Web page edit records:
BEGIN

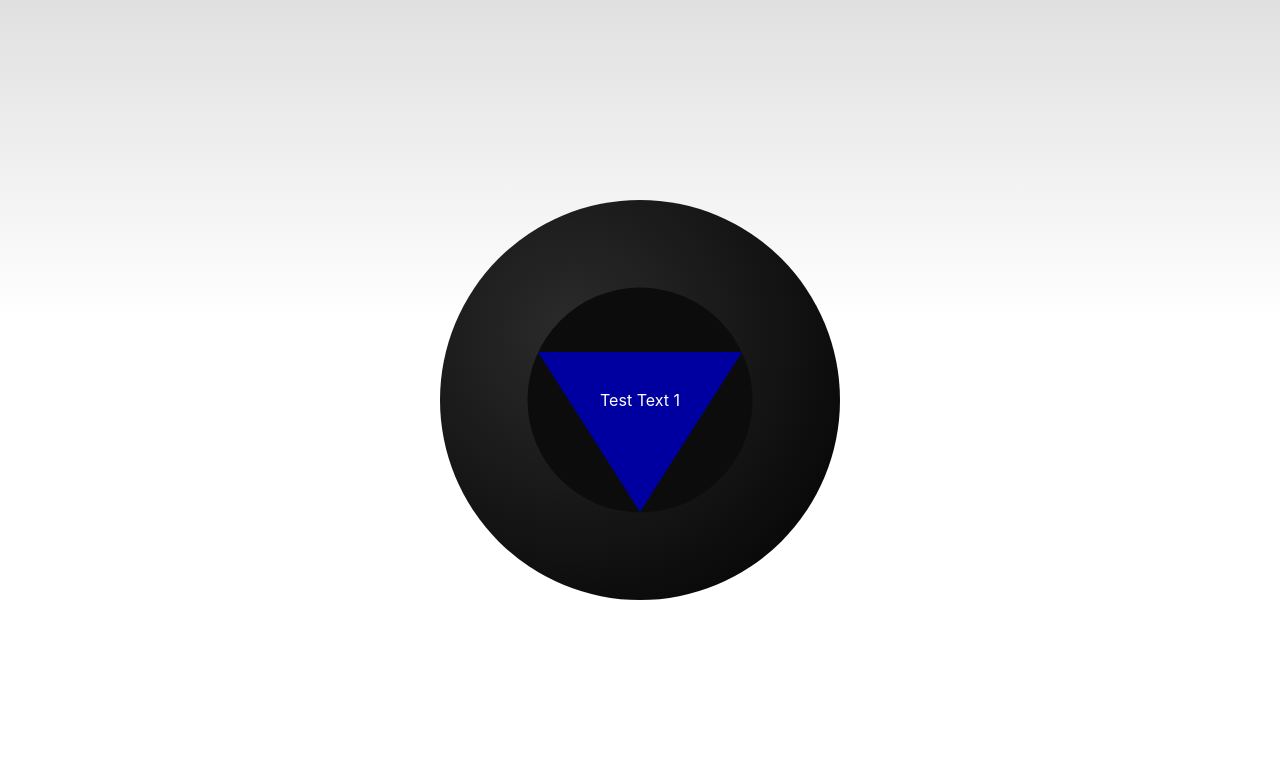
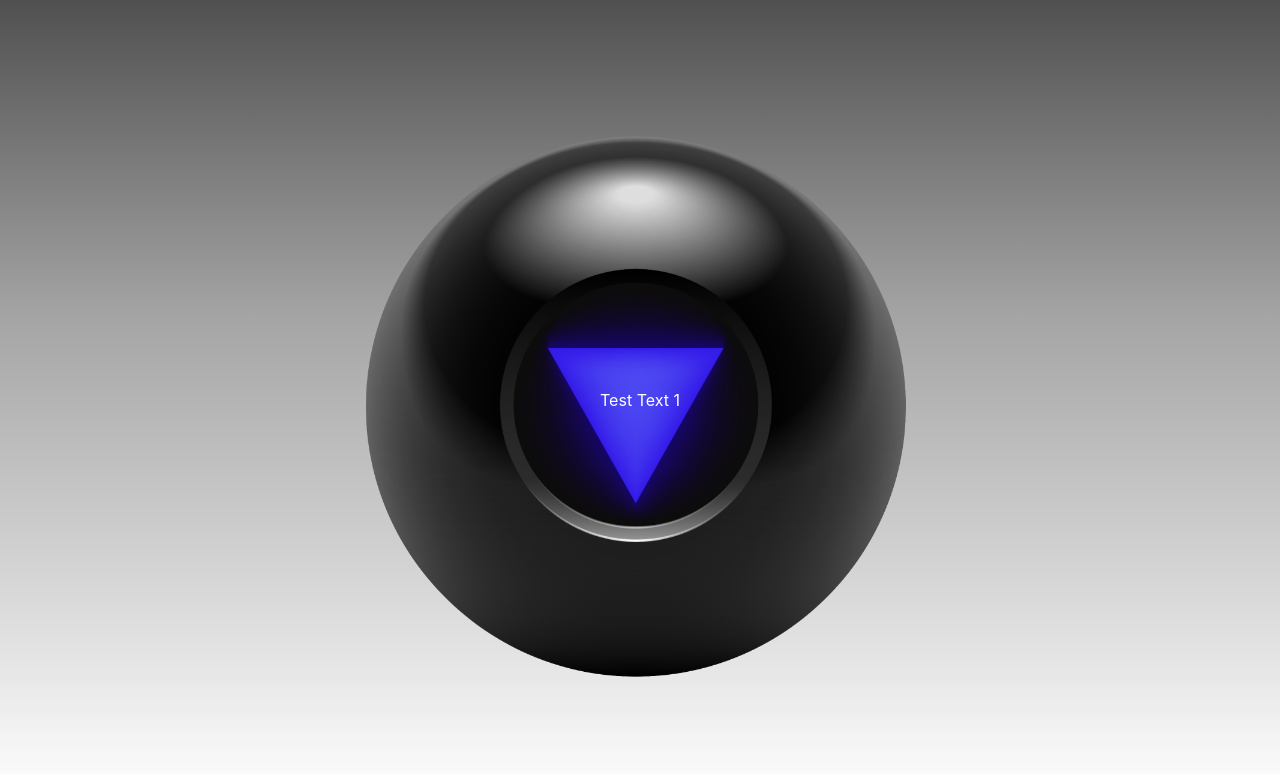
Before and after one commit to maxyuan6717/wybc-8ball, a React (Create React App) app: page / in a window 1280 px wide. Shown: the top 774 px of the page. Built offline with nearby package versions, Linux system fonts and the light colour scheme.

Commit message:
switch to 8ball image

```diff
--- a/src/components/ball.js
+++ b/src/components/ball.js
@@ -1,17 +1,14 @@
 import React, { useState } from "react";
 import styles from "./ball.module.css";
+import eightball from "../8ball.png";
 
 const Ball = () => {
   const [shake, setShake] = useState(false);
   const [indx, setIndx] = useState(0);
   const texts = ["Test Text 1", "Test Text 2", "Test Text 3", "Test Text 4"];
+  const size = 600;
   return (
     <>
-      {/* <section className={styles.stage}>
-        <figure className={styles.ball}>
-          <span className={styles.shadow} />
-        </figure>
-      </section> */}
       <div
         className={`m-auto d-flex ${styles.container} ${
           shake ? styles.move : ""
@@ -20,13 +17,20 @@ const Ball = () => {
           setShake(true);
           setTimeout(() => {
             setShake(false);
-            setIndx(indx + 1);
+            setIndx((indx + 1) % texts.length);
           }, 1000);
         }}
       >
-        <figure className={styles.circle} />
-        <figure className={styles.glass} />
-        <figure className={styles.triangle} />
+        {/* <section className={styles.stage}>
+          <figure className={styles.ball}>
+            <span className={styles.shadow} />
+            <span className={styles.eight} />
+          </figure>
+    </section> */}
+        {/* <figure className={styles.circle} /> */}
+        {/* <figure className={styles.glass} />
+        <figure className={styles.triangle} /> */}
+        <img src={eightball} width={size} height={size} />
         <span className={styles.text}>{texts[indx]}</span>
       </div>
     </>
--- a/src/index.css
+++ b/src/index.css
@@ -1,13 +1,21 @@
 body {
   margin: 0;
-  font-family: -apple-system, BlinkMacSystemFont, 'Segoe UI', 'Roboto', 'Oxygen',
-    'Ubuntu', 'Cantarell', 'Fira Sans', 'Droid Sans', 'Helvetica Neue',
+  font-family: -apple-system, BlinkMacSystemFont, "Segoe UI", "Roboto", "Oxygen",
+    "Ubuntu", "Cantarell", "Fira Sans", "Droid Sans", "Helvetica Neue",
     sans-serif;
   -webkit-font-smoothing: antialiased;
   -moz-osx-font-smoothing: grayscale;
+  /* background: linear-gradient(
+    to bottom,
+    rgba(100, 100, 100, 0.6) 0%,
+    rgba(255, 255, 255, 0.5) 40%,
+    #ffffff 100%
+  );
+  background-repeat: no-repeat; */
+  background-color: rgb(75, 75, 75) !important;
 }
 
 code {
-  font-family: source-code-pro, Menlo, Monaco, Consolas, 'Courier New',
+  font-family: source-code-pro, Menlo, Monaco, Consolas, "Courier New",
     monospace;
 }
```
Also changed, not shown: src/8ball.png (added).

END

What is required:
Across the records above, tally the lines that contain "const" and give the result as a number alone.

Answer space:
6